Exercise details: Copy each line of the following material that has the string "time".

Supplied data:
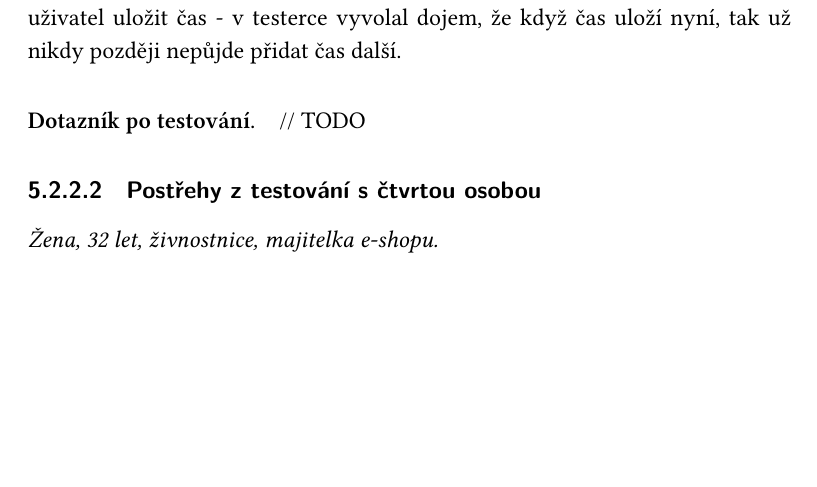
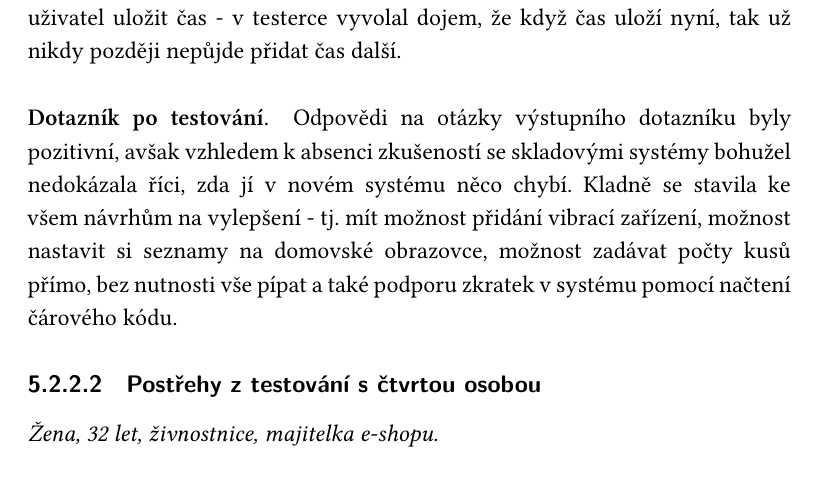
Before and after one commit to oldamalec/master-thesis, a LaTeX thesis (tex/base.tex, which reads tex/54_testovani_aplikace.tex): part of page 96 of 151, cut so that both start at the same text, the shorter picture padded with empty space. The pictures show the PDF file DIP_Malec_Oldrich_2019.pdf that the author committed with the source.

Commit message:
Add missing testing output, fix diagrams and time chart

```diff
--- a/tex/54_testovani_aplikace.tex
+++ b/tex/54_testovani_aplikace.tex
@@ -84,7 +84,7 @@ Kvůli nižším teplotám v samotném skladu jsme testování prováděli v zá
 \paragraph{Testování nové aplikace.} Během samotného testování projevila poměrně velkou komunikativnost, sdílela své pocity a myšlenkové pochody, což bylo pro účely uživatelského testování naprosto skvělé. Z jejího testování tedy mám nejdelší zápis a nejvíce návrhů na zlepšení, o kterých budu dále přemýšlet. Stejně jako se již objevilo dříve, měla poměrně problém s pluskem v pravém dolním rohu, avšak jakmile jej jednou nalezla, tak již věděla, co v něm očekávat a práce se rapidně zrychlila. Mezi nejzajímavější návrhy ke zlepšení patří možnost zasílat skladníkům přímé notifikace, že jim byl přiřazen nový úkol. Poměrně problematické pro ni bylo pochopit, že nejprve je vždy nutné naskenovat kód umístění a teprve poté kód skladové položky - i když již tento proces procházela poněkolikáté, tak skoro vždy provedla skenování v opačném pořadí, přestože systém poskytuje hlášky, jaké skenování je očekáváno. Z toho tedy vyplynulo, že se hlášky musí ještě zlepšit - prostor pro to je a hned při testování jsem si zapsal návrhy na konkrétní úpravy. Podobný problém se zobrazovanými informacemi na stránce nastal i při vyskladňování, ve kterém ji mátla informace o umístění, na které má vyskladňované zboží přemístit - místo toho si myslela, že na uvedeném umístění najde zboží k vyskladnění. I na tento bod jsem měl již při testování zapsaný návrh na zlepšení.\\
 Diskuze proběhla také nad funkcí záznamu stráveného času, u kterého marně hledala funkcionalitu pauzy, kterou jsem hodlal do aplikace tak jako tak přidat. Matoucí ale byl dialog při odchodu z rozpracované úlohy, který se ptá, zda chce uživatel uložit čas - v testerce vyvolal dojem, že když čas uloží nyní, tak už nikdy později nepůjde přidat čas další.
 
-\paragraph{Dotazník po testování.} // TODO
+\paragraph{Dotazník po testování.} Odpovědi na otázky výstupního dotazníku byly pozitivní, avšak vzhledem k absenci zkušeností se skladovými systémy bohužel nedokázala říci, zda jí v novém systému něco chybí. Kladně se stavila ke všem návrhům na vylepšení - tj. mít možnost přidání vibrací zařízení, možnost nastavit si seznamy na domovské obrazovce, možnost zadávat počty kusů přímo, bez nutnosti vše pípat a také podporu zkratek v systému pomocí načtení čárového kódu.
 
 %%%%%%%%%%%%%%%%%%%%%%%%%%%%%%%%%%%%%%%%%%%%%%%%%%%%%%%%%%%%%%%%%%%%%%%%%%%%%%%%
 
```
Also changed, not shown: DIP_Malec_Oldrich_2019.pdf, png/diagrams/ac2.png, png/diagrams/ac3.png, png/time/time_spent.png, 1 other file.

Answer for this exercise:
Add missing testing output, fix diagrams and time chart
Also changed, not shown: DIP_Malec_Oldrich_2019.pdf, png/diagrams/ac2.png, png/diagrams/ac3.png, png/time/time_spent.png, 1 other file.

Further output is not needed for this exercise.